WHAT TO PRODUCE: Give the number of lines in the entries below that hold "like", with no accompanying words.

[Items from a dataset]

%%

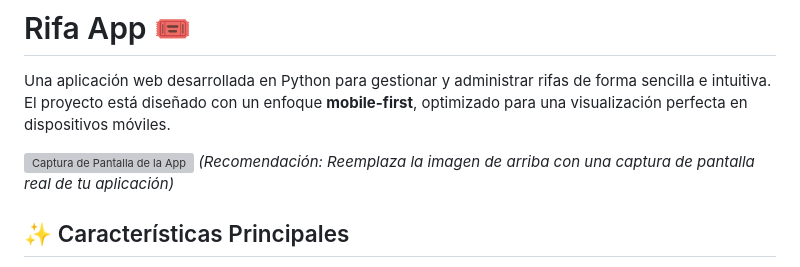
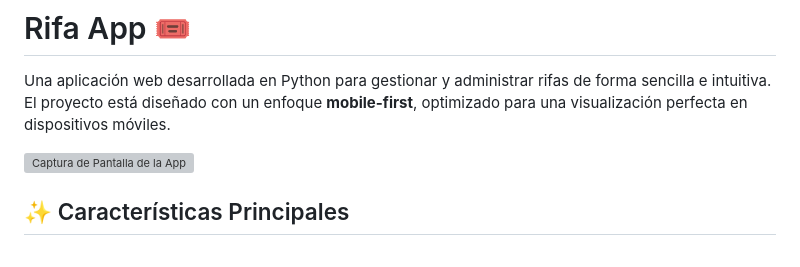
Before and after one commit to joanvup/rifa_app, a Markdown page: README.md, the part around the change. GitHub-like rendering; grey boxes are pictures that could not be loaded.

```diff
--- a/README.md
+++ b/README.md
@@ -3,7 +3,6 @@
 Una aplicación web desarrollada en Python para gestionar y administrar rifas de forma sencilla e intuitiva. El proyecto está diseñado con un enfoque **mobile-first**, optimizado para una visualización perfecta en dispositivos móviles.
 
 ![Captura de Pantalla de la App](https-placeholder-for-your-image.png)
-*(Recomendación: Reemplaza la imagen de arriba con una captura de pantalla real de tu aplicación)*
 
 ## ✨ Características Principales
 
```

%%
%%

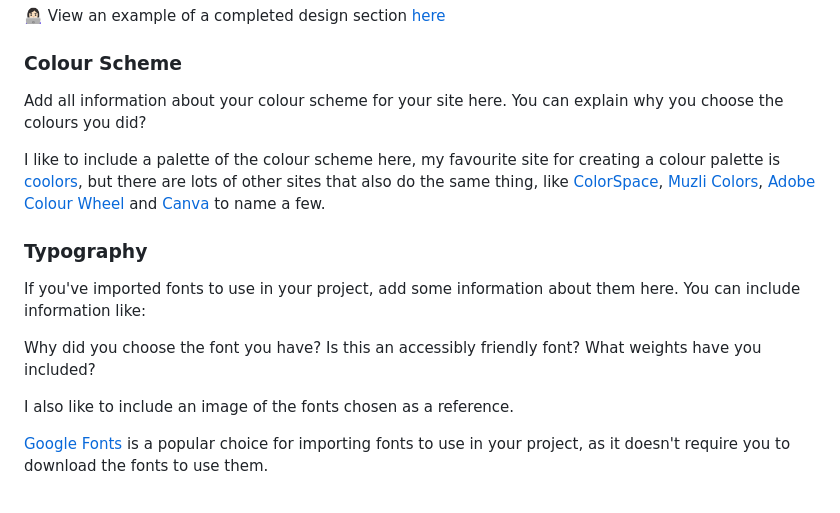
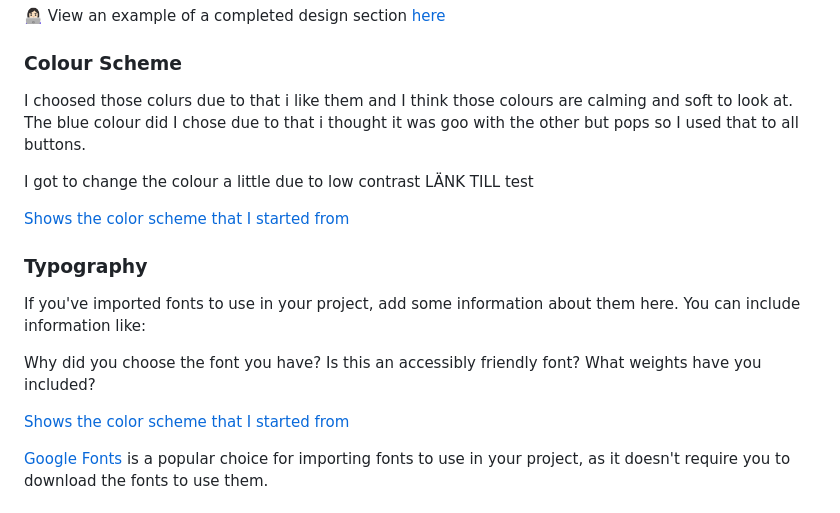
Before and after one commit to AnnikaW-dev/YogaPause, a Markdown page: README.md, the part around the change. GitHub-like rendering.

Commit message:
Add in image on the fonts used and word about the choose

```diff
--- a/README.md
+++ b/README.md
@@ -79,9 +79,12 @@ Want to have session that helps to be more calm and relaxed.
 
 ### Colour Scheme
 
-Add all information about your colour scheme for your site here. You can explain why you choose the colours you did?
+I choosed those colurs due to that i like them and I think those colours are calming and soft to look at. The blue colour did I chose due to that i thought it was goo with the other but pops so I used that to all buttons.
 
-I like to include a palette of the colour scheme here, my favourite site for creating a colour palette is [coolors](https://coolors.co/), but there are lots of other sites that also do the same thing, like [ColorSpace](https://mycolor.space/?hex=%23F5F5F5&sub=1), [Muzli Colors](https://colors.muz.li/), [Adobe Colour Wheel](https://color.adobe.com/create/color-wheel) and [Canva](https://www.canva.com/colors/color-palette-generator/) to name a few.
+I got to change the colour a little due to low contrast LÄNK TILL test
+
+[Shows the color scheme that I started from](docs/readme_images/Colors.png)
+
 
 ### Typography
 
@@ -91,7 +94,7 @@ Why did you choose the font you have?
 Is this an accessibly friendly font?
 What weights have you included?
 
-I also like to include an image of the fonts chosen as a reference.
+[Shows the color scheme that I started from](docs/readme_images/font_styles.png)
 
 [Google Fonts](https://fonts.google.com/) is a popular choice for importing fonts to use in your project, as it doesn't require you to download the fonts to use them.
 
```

%%
%%

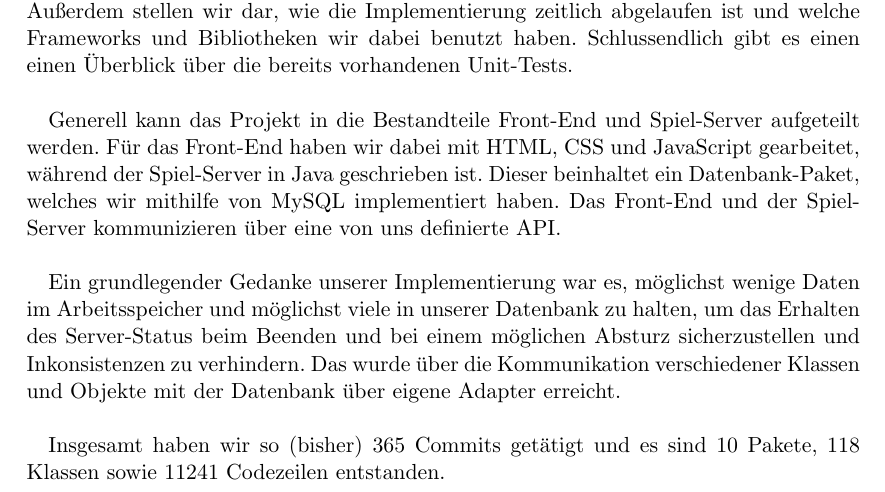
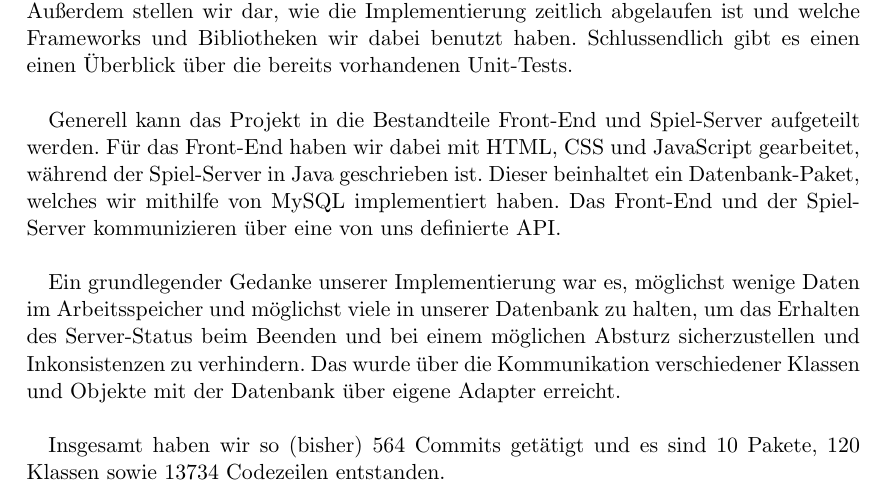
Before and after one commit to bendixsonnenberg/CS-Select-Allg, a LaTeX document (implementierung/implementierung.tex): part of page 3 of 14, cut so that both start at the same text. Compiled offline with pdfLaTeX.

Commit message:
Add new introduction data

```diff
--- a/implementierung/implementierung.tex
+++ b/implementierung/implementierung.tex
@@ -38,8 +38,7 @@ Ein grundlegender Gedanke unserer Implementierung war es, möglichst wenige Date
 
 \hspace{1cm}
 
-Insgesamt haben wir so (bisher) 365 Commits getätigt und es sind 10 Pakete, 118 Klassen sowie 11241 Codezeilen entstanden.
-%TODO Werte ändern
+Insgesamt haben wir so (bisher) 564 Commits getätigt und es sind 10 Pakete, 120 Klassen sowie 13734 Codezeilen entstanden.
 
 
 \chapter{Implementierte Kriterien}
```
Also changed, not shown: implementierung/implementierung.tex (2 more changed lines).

%%

WRITTEN SOLUTION: 5